- Behind the Edwards Surge: Right Message at the Right Time by John Nichols (The Nation, 12/26/07) – anti-corporate ideals strike a chord
- A Colony With a Conscience by Kenneth T. Jackson (New York Times, 12/27/07) – the 350th anniversary of the Flushing Remonstrance, a cornerstone of religious freedom in America
- No Reason To Get Excited by John Kenneth Fisher (MetaFilter, 12/28/07) – the 40th anniversary of one of the great rock and roll songs of all time, “All Along the Watchtower”
- A Solar Grand Plan (Scientfic American, January 2008) – “A massive switch from coal, oil, natural gas and nuclear power plants to solar power plants could supply 69 percent of the U.S.’s electricity and 35 percent of its total energy by 2050.” Wow!
I’m on holiday break thanks to my union so I’m not thinking too much about library work right now, but here are three interesting stories I’ve culled just for you!
- Ten Stories that Shaped 2007 from LISNews (12/20/2007). Here are my contributions to four of the stories:
- Down the Organization: Disorganized Librarianship by Tom Peters (ALATechSource, 12/12/2007)
- OCLC Critiques by Karen Coombs (Library Web Chic, 12/26/2007)
- Uh-oh, an Old Person Rant: Quiet in the Library (The Boomer Chronicles, 12/28/2007)
Merry Christmas to all. I’ve had a wonderful day celebrating with my family and friends. I hope it was a happy, hopeful day for everyone.
Here are some Christmassy stories for the day:
- National Geographic features an essay about Bethlehem, the birth place of Jesus: “Bethlehem, 2007 A.D.” by Michael Finkel (December 2007).

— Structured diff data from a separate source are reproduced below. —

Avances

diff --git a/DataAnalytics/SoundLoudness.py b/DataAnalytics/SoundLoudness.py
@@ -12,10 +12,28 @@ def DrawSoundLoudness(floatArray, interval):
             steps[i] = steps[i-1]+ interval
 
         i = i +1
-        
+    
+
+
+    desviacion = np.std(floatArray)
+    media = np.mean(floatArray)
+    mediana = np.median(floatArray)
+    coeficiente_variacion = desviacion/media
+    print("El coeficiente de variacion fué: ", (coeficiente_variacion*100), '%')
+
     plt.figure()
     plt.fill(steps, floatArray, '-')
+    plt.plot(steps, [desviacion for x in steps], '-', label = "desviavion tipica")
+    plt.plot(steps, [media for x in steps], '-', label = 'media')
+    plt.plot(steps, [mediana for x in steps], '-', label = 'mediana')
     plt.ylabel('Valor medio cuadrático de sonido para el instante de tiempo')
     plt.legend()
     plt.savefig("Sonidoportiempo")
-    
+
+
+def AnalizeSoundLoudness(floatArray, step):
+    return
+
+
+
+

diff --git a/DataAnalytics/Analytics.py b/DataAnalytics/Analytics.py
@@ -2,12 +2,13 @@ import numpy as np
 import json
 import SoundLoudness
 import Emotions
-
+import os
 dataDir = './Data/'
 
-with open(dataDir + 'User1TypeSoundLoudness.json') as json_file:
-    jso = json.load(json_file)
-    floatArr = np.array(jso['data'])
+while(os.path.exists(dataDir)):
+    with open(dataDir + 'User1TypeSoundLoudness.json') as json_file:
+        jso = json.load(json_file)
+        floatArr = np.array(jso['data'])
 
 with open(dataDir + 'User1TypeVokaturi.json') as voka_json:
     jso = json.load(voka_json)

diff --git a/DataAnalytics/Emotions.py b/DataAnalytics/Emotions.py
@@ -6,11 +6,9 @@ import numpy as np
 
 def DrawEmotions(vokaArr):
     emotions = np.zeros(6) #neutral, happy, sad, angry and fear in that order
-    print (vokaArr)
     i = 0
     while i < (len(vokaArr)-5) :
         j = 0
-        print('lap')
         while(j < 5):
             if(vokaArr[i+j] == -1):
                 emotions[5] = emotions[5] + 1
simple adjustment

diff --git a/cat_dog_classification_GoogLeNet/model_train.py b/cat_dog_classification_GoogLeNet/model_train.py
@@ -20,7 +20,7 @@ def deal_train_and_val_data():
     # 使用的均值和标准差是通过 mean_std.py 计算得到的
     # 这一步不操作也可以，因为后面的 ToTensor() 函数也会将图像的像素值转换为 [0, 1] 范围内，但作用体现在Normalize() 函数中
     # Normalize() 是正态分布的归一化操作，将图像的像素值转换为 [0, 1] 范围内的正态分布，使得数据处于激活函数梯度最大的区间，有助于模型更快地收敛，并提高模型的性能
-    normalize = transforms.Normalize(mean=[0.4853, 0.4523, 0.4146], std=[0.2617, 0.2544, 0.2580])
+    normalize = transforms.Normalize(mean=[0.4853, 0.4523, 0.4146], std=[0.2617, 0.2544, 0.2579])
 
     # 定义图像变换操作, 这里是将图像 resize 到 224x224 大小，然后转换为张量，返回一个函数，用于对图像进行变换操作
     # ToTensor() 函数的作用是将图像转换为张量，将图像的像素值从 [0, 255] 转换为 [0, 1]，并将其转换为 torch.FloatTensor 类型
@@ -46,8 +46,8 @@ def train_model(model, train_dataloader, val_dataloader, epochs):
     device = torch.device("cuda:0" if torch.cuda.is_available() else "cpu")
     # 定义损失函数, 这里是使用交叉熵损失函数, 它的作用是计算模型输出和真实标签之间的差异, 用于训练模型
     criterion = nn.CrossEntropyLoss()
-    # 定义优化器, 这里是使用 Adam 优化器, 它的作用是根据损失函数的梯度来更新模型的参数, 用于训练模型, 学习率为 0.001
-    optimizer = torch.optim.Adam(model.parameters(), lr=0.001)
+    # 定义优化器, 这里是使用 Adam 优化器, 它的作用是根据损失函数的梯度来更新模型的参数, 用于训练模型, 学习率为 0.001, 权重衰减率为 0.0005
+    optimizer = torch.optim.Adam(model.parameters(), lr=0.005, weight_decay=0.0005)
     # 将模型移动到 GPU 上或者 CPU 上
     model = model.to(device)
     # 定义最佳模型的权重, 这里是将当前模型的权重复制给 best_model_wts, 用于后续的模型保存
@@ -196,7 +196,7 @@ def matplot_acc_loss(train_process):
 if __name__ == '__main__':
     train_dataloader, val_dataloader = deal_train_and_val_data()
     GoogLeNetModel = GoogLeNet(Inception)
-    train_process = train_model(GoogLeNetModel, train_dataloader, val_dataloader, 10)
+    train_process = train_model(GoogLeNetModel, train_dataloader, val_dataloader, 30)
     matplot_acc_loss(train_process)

- Snopes has the scoop on one of my favorite historical events, the Christmas truce of 1914. It’s kind of hard to believe something like this would happen during the first World War. I also had always assumed it lasted just a few hours but it turns out that it lasted through New Year’s Day in some places. And it figures that the Germans would beat the English in the soccer match as they have done for decades since.

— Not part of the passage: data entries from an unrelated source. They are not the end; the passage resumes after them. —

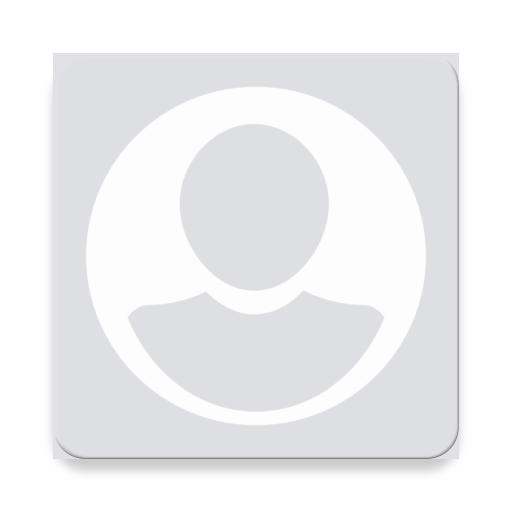
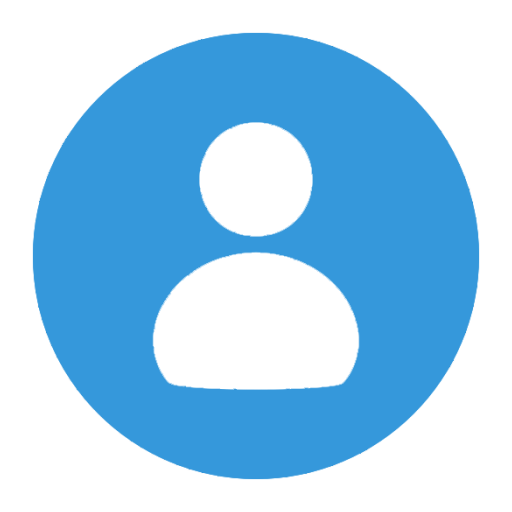
Minor edits...

diff --git a/app/src/main/java/ph/edu/up/mp/reperuga/myjournal/MainActivity.java b/app/src/main/java/ph/edu/up/mp/reperuga/myjournal/MainActivity.java
@@ -31,8 +31,6 @@ public class MainActivity extends AppCompatActivity {
 
     private RecyclerView mJournalList;
 
-    //static boolean calledAlready = false;
-
     private DatabaseReference mDatabase;
 
     private DatabaseReference mDatabaseLike;
@@ -53,15 +51,6 @@ public class MainActivity extends AppCompatActivity {
         super.onCreate(savedInstanceState);
         setContentView(R.layout.activity_main);
 
-        /*
-        if (!calledAlready)
-        {
-            FirebaseDatabase.getInstance().setPersistenceEnabled(true);
-            calledAlready = true;
-        }
-
-        FirebaseDatabase database = FirebaseDatabase.getInstance();
-        */
 
         fab = (FloatingActionButton) findViewById(R.id.fab);
         fab.setOnClickListener(new View.OnClickListener() {
@@ -96,11 +85,11 @@ public class MainActivity extends AppCompatActivity {
         mDatabaseUsers = FirebaseDatabase.getInstance().getReference().child("Users");
         mDatabaseLike = FirebaseDatabase.getInstance().getReference().child("Likes");
 
-        String currentUserId = mAuth.getCurrentUser().getUid();
+        String currentUserId = mAuth.getCurrentUser().getUid(); //
 
         mDatabaseCurrentUser = FirebaseDatabase.getInstance().getReference().child("Journal");
 
-        mQueryCurrentUser = mDatabaseCurrentUser.orderByChild("uid").equalTo(currentUserId);
+        mQueryCurrentUser = mDatabaseCurrentUser.orderByChild("uid").equalTo(currentUserId); //
 
         mDatabaseUsers.keepSynced(true);
         mDatabaseLike.keepSynced(true);
@@ -131,7 +120,7 @@ public class MainActivity extends AppCompatActivity {
                 R.layout.journal_row,
                 JournalViewHolder.class,
                 mQueryCurrentUser
-
+                //mDatabase
         ) {
             @Override
             protected void populateViewHolder(JournalViewHolder viewHolder, Journal model, int position) {

diff --git a/app/src/main/java/ph/edu/up/mp/reperuga/myjournal/PostActivity.java b/app/src/main/java/ph/edu/up/mp/reperuga/myjournal/PostActivity.java
@@ -5,12 +5,12 @@ import android.content.Intent;
 import android.net.Uri;
 import android.os.Bundle;
 import android.support.annotation.NonNull;
+import android.support.design.widget.FloatingActionButton;
 import android.support.v7.app.AppCompatActivity;
 import android.text.TextUtils;
 import android.view.Menu;
 import android.view.MenuItem;
 import android.view.View;
-import android.widget.Button;
 import android.widget.EditText;
 import android.widget.ImageButton;
 
@@ -30,11 +30,12 @@ import com.google.firebase.storage.UploadTask;
 
 public class PostActivity extends AppCompatActivity {
 
+
     private ImageButton mSelectImage;
     private EditText mPostTitle;
     private EditText mPostDesc;
 
-    private Button mSubmitBtn;
+    private FloatingActionButton mSubmitBtn;
 
     private Uri mImageUri = null;
 
@@ -62,7 +63,10 @@ public class PostActivity extends AppCompatActivity {
 
 
         mStorage = FirebaseStorage.getInstance().getReference();
+
+        // [START initialize_database_ref]
         mDatabase = FirebaseDatabase.getInstance().getReference().child("Journal");
+        // [END initialize_database_ref]
 
         mDatabaseUser = FirebaseDatabase.getInstance().getReference().child("Users").child(mCurrentUser.getUid());
 
@@ -72,7 +76,7 @@ public class PostActivity extends AppCompatActivity {
         mPostTitle = (EditText) findViewById(R.id.titleField);
         mPostDesc = (EditText) findViewById(R.id.descField);
 
-        mSubmitBtn = (Button) findViewById(R.id.submitBtn);
+        mSubmitBtn = (FloatingActionButton) findViewById(R.id.submitBtn);
 
         mProgress = new ProgressDialog(this);
 
@@ -92,10 +96,13 @@ public class PostActivity extends AppCompatActivity {
             public void onClick(View view) {
 
                 startPosting();
+                //submitPost();
 
             }
         });
     }
+
+
 
     private void startPosting() {
 

diff --git a/app/src/main/java/ph/edu/up/mp/reperuga/myjournal/SetupActivity.java b/app/src/main/java/ph/edu/up/mp/reperuga/myjournal/SetupActivity.java
@@ -3,8 +3,8 @@ package ph.edu.up.mp.reperuga.myjournal;
 import android.app.ProgressDialog;
 import android.content.Intent;
 import android.net.Uri;
-import android.support.v7.app.AppCompatActivity;
 import android.os.Bundle;
+import android.support.v7.app.AppCompatActivity;
 import android.text.TextUtils;
 import android.view.View;
 import android.widget.Button;
@@ -125,6 +125,8 @@ public class SetupActivity extends AppCompatActivity {
 
             CropImage.activity(mImageUri)
                     .setGuidelines(CropImageView.Guidelines.ON)
+                    .setCropShape(CropImageView.CropShape.OVAL) //
+                    .setFixAspectRatio(true) //
                     .setAspectRatio(1, 1)
                     .start(this);
 

diff --git a/app/src/main/java/ph/edu/up/mp/reperuga/myjournal/JournalSingleActivity.java b/app/src/main/java/ph/edu/up/mp/reperuga/myjournal/JournalSingleActivity.java
@@ -49,8 +49,9 @@ public class JournalSingleActivity extends AppCompatActivity {
         mEditBtn.setOnClickListener(new View.OnClickListener() {
             @Override
             public void onClick(View view) {
-                Intent intent = new Intent(JournalSingleActivity.this, EditJournalActivity.class);
-                startActivity(intent);
+
+                //Intent intent = new Intent(JournalSingleActivity.this, EditJournalActivity.class);
+                //startActivity(intent);
 
 
             }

- This Holiday Season London’s Streets Are “Absolutely Jammed” due to streets being open only to pedestrians reports Streetsblog (by Aaron Naparstek, Dec. 10, 2007).
- Robert McHenry of the Britannica Blog takes on the phony war on Christmas in “This Christmas, Just Say “No” to War” (December 24, 2007).
- Jonathan Schwartz decries the commercialization of decrying the commercialization of Christmas in “My Christmas Message” at A Tiny Revolution (December 24, 2007).
- The World Almanac remembers the Christmas when Nancy Reagan sat in Mr. T’s lap (Posted by Edward Thomas on December 25, 2007).
- Bad Astronomy skeptically explores the star of Bethlehem.
- I close with this lovely quote from Saint of the Day (Christmas at Greccio, Dec. 24, 2007):
- God’s choice to give human beings free will was, from the beginning, a decision to be helpless in human hands. With the birth of Jesus, God made the divine helplessness very clear to us, for a human infant is totally dependent on the loving response of other people. Our natural response to a baby is to open our arms, as Francis did, to the infant of Bethlehem and to the God who made us all.